Your assignment
Scan the entries below for the word "from". Copy each line that has it.

Screenshot and code edit data:
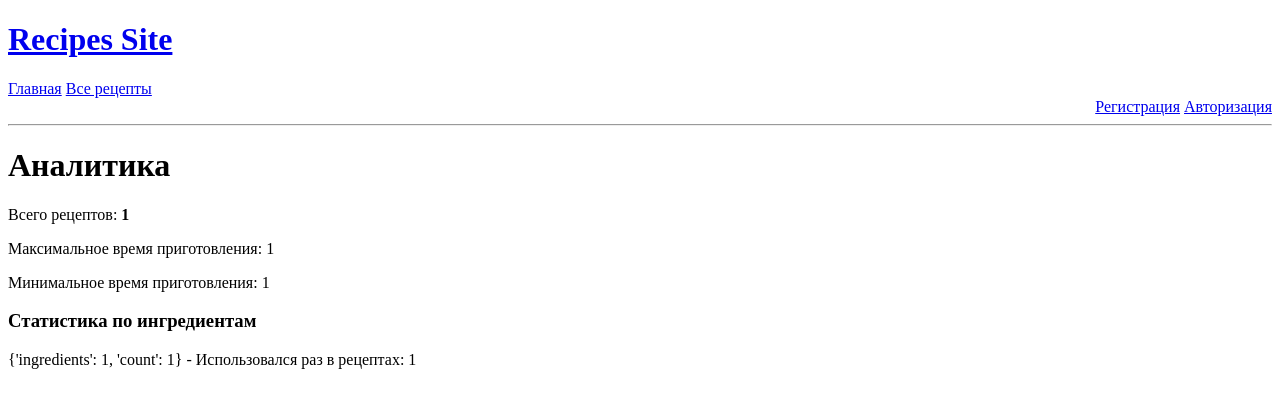
After one commit to mmpechenbku/kfu_recipes_site, a Django app: page /analytics/ in a window 1280 px wide. The commit adds this page. Shown: the top 408 px of the page. Run offline with Django 5.2, Linux system fonts and the light colour scheme; tables that the repository leaves empty hold one stand-in row (values such as "Sample post").

Commit message:
added analytics page

```diff
--- /dev/null
+++ b/web/templates/web/analytics.html
@@ -0,0 +1,16 @@
+{% extends 'web/base.html' %}
+
+{% block content %}
+
+    <h1>Аналитика</h1>
+
+    <p>Всего рецептов: <b>{{ overall_stat.count }}</b></p>
+    <p>Максимальное время приготовления: {{ overall_stat.max_cooking_time }}</p>
+    <p>Минимальное время приготовления: {{ overall_stat.min_cooking_time }}</p>
+
+    <h3>Статистика по ингредиентам</h3>
+    {% for ingredient_stat in ingredients_stat %}
+        <p>{{ ingredient_stat }} - Использовался раз в рецептах: {{ ingredient_stat.count }}</p>
+    {% endfor %}
+
+{% endblock content %}
--- a/web/templates/web/base.html
+++ b/web/templates/web/base.html
@@ -7,10 +7,10 @@
     <a href="{% url 'home' %}"><h1>Recipes Site</h1></a>
     <nav>
         <a href="{% url 'home' %}">Главная</a>
+        <a href="{% url 'recipes' %}">Все рецепты</a>
         {% if user.is_authenticated %}
             <a href="{% url 'add_recipe' %}">Добавить рецепт</a>
-            <a href="{% url 'recipes' %}">Все рецепты</a>
-
+            <a href="{% url 'analytics' %}">Аналитика</a>
             <div style="text-align: right;">
                 Вы авторизированы как <b>{{ user.username }}</b>
                 <a href="{% url 'sign_out' %}">Выход</a>
--- a/web/urls.py
+++ b/web/urls.py
@@ -1,6 +1,6 @@
 from django.urls import path
 from web.views import home_view, registration_view, auth_view, logout_view, add_recipe_view, IngredientSearchView, \
-    recipes_view, RecipeDetailView, LikeRecipeView
+    recipes_view, RecipeDetailView, LikeRecipeView, analytics_view
 
 urlpatterns = [
     path('', home_view, name='home'),
@@ -12,5 +12,6 @@ urlpatterns = [
     path('recipes/edit_recipe/<int:pk>/', add_recipe_view, name='edit_recipe'),
     path('recipes/api/ingredients/', IngredientSearchView.as_view(), name='ingredient-search'),
     path('recipes/<int:pk>/', RecipeDetailView.as_view(), name='recipe_detail'),
-    path('recipes/like_recipe/', LikeRecipeView.as_view(), name='like_recipe')
+    path('recipes/like_recipe/', LikeRecipeView.as_view(), name='like_recipe'),
+    path('analytics/', analytics_view, name='analytics'),
 ]
--- a/web/views.py
+++ b/web/views.py
@@ -6,6 +6,7 @@ from django.views.generic import DetailView
 from django.contrib.auth.decorators import login_required
 from django.contrib.auth.mixins import LoginRequiredMixin
 from django.core.paginator import Paginator
+from django.db.models import Count, Max, Min
 
 from web.forms import RegistrationForm, AuthForm, RecipeFilterForm
 from web.models import Ingredient, Recipe, IngredientQuantity, RecipeStep, LikeRecipe
@@ -13,9 +14,6 @@ from web.services import filter_recipes
 
 User = get_user_model()
 
-
-# def paginate(model, per_page=10):
-#     paginator = Paginator(model, per_page)
 
 def recipes_list(request, filter):
     recipes = Recipe.objects.popular() if filter == 'popular' else Recipe.objects.all().order_by(
@@ -46,25 +44,6 @@ def recipes_list(request, filter):
 
 
 def home_view(request):
-    # recipes = Recipe.objects.popular()
-    # likes = LikeRecipe.objects.filter(user=request.user).values_list('recipe',
-    #                                                                  flat=True) if request.user.is_authenticated else None
-    #
-    # filter_form = RecipeFilterForm(request.GET)
-    # filter_form.is_valid()
-    # recipes = filter_recipes(recipes, filter_form.cleaned_data)
-    #
-    # total_count = recipes.count()
-    #
-    # paginator = Paginator(recipes, per_page=10)
-    # page_number = request.GET.get("page", 1)
-    #
-    # data = {
-    #     'recipes': paginator.get_page(page_number),
-    #     'likes': likes,
-    #     'filter_form': filter_form,
-    #     'total_count': total_count
-    # }
     data = recipes_list(request, 'popular')
 
     return render(request, 'web/home.html', data)
@@ -208,25 +187,6 @@ class IngredientSearchView(View):
 
 
 def recipes_view(request):
-    # recipes = Recipe.objects.all().order_by("title")
-    # likes = LikeRecipe.objects.filter(user=request.user).values_list('recipe',
-    #                                                                  flat=True) if request.user.is_authenticated else None
-    # filter_form = RecipeFilterForm(request.GET)
-    # filter_form.is_valid()
-    # recipes = filter_recipes(recipes, filter_form.cleaned_data)
-    #
-    # total_count = recipes.count()
-    #
-    # paginator = Paginator(recipes, per_page=10)
-    # page_number = request.GET.get("page", 1)
-    #
-    # data = {
-    #     'recipes': paginator.get_page(page_number),
-    #     'likes': likes,
-    #     'filter_form': filter_form,
-    #     'total_count': total_count,
-    # }
-
     data = recipes_list(request, 'title')
     return render(request, 'web/recipes_list.html', data)
 
@@ -270,3 +230,23 @@ class LikeRecipeView(View, LoginRequiredMixin):
                 return JsonResponse({'status': 'deleted', 'likesSum': like.recipe.get_sum_likes})
 
             return JsonResponse({'status': 'created', 'likesSum': like.recipe.get_sum_likes})
+
+
+def analytics_view(request):
+    overall_stat = Recipe.objects.aggregate(
+        count=Count('id'),
+        max_cooking_time=Max('cooking_time'),
+        min_cooking_time=Min('cooking_time')
+    )
+    ingredients_stat =(
+        Recipe.objects.values('ingredients')
+        .annotate(
+            count=Count('id')
+        )
+    )
+    data = {
+        'overall_stat': overall_stat,
+        'ingredients_stat': ingredients_stat,
+    }
+
+    return render(request, 'web/analytics.html', data)
```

Answer section
 from django.urls import path
 from web.views import home_view, registration_view, auth_view, logout_view, add_recipe_view, IngredientSearchView, \
@@ -6,6 +6,7 @@ from django.views.generic import DetailView
 from django.contrib.auth.decorators import login_required
 from django.contrib.auth.mixins import LoginRequiredMixin
 from django.core.paginator import Paginator
+from django.db.models import Count, Max, Min
 from web.forms import RegistrationForm, AuthForm, RecipeFilterForm
 from web.models import Ingredient, Recipe, IngredientQuantity, RecipeStep, LikeRecipe
@@ -13,9 +14,6 @@ from web.services import filter_recipes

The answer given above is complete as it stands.